YOUR GOAL
After reading the data below, copy out every line that contains the word "contact".

MATERIAL SHOWN
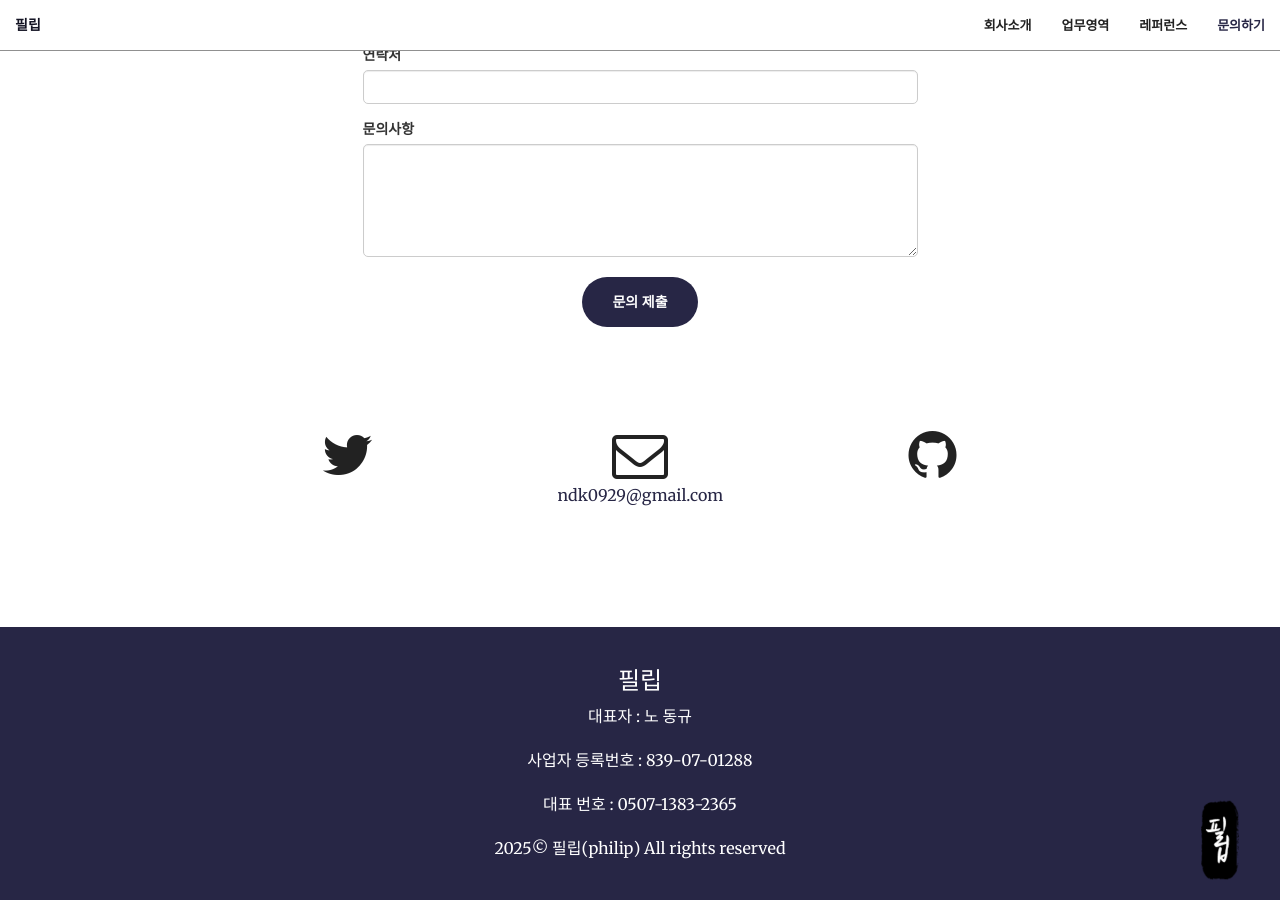
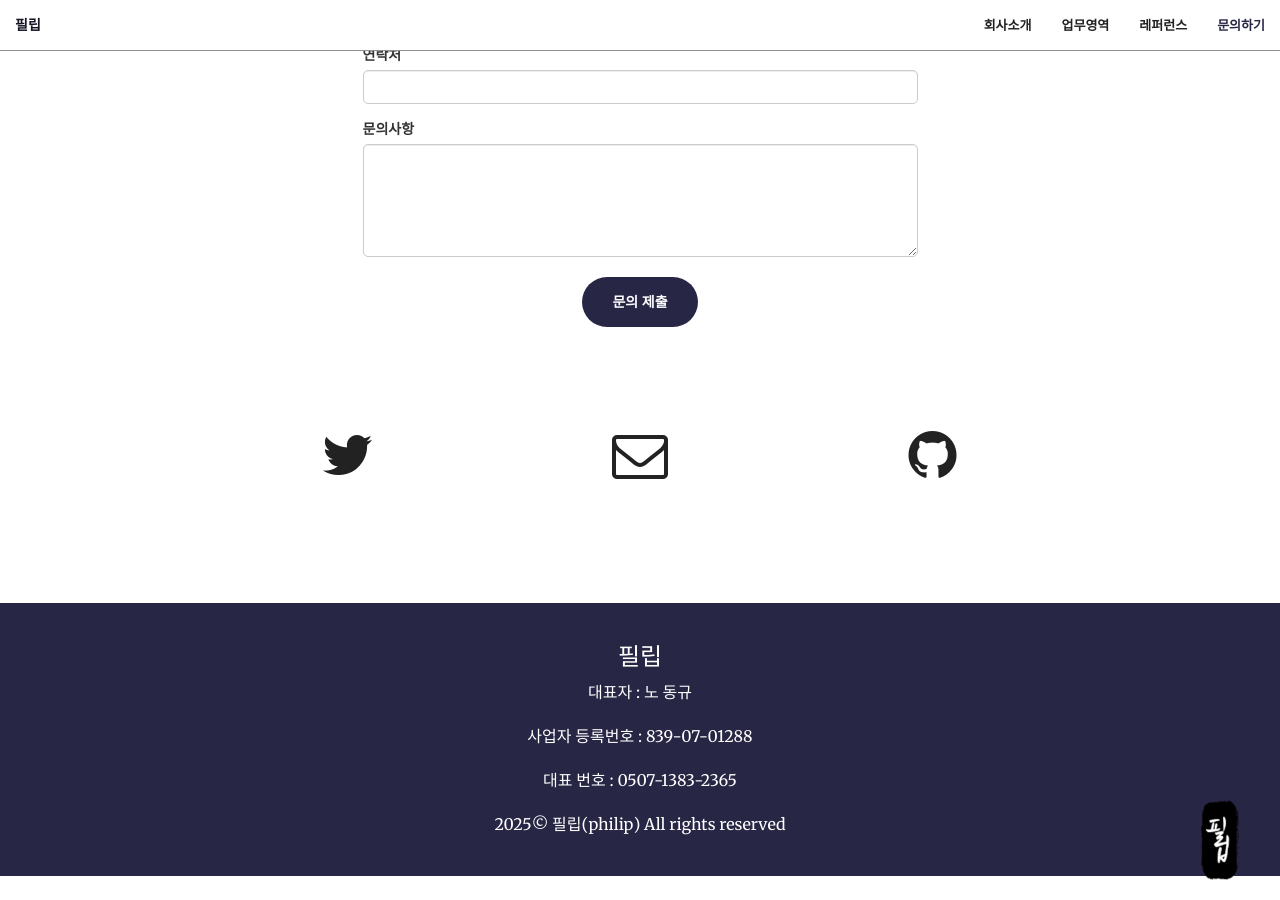
Before and after one commit to philipcommunication/philip-homepage, a Jekyll site: the page built from index.html, in a window 1280 px wide and 900 px high, scrolled down 3990 px. Built offline with Jekyll 4.4.1, drawn with Linux system fonts in a browser that asks for light colours; after the commit the page ends 4866 px from its top, so only the background shows below that.

Commit message:
Update contact.html

```diff
--- a/_includes/contact.html
+++ b/_includes/contact.html
@@ -48,7 +48,6 @@
         <div class="col-lg-2 col-lg-offset-1 text-center">
             <a href="mailto:ndk0929@gmail.com">
                 <i class="fa fa-envelope-o fa-3x wow bounceIn" data-wow-delay=".1s"></i>
-                <p>ndk0929@gmail.com</p>
             </a>
         </div>
         <div class="col-lg-2 col-lg-offset-1 text-center">
```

RESPONSE AREA
Update contact.html
--- a/_includes/contact.html
+++ b/_includes/contact.html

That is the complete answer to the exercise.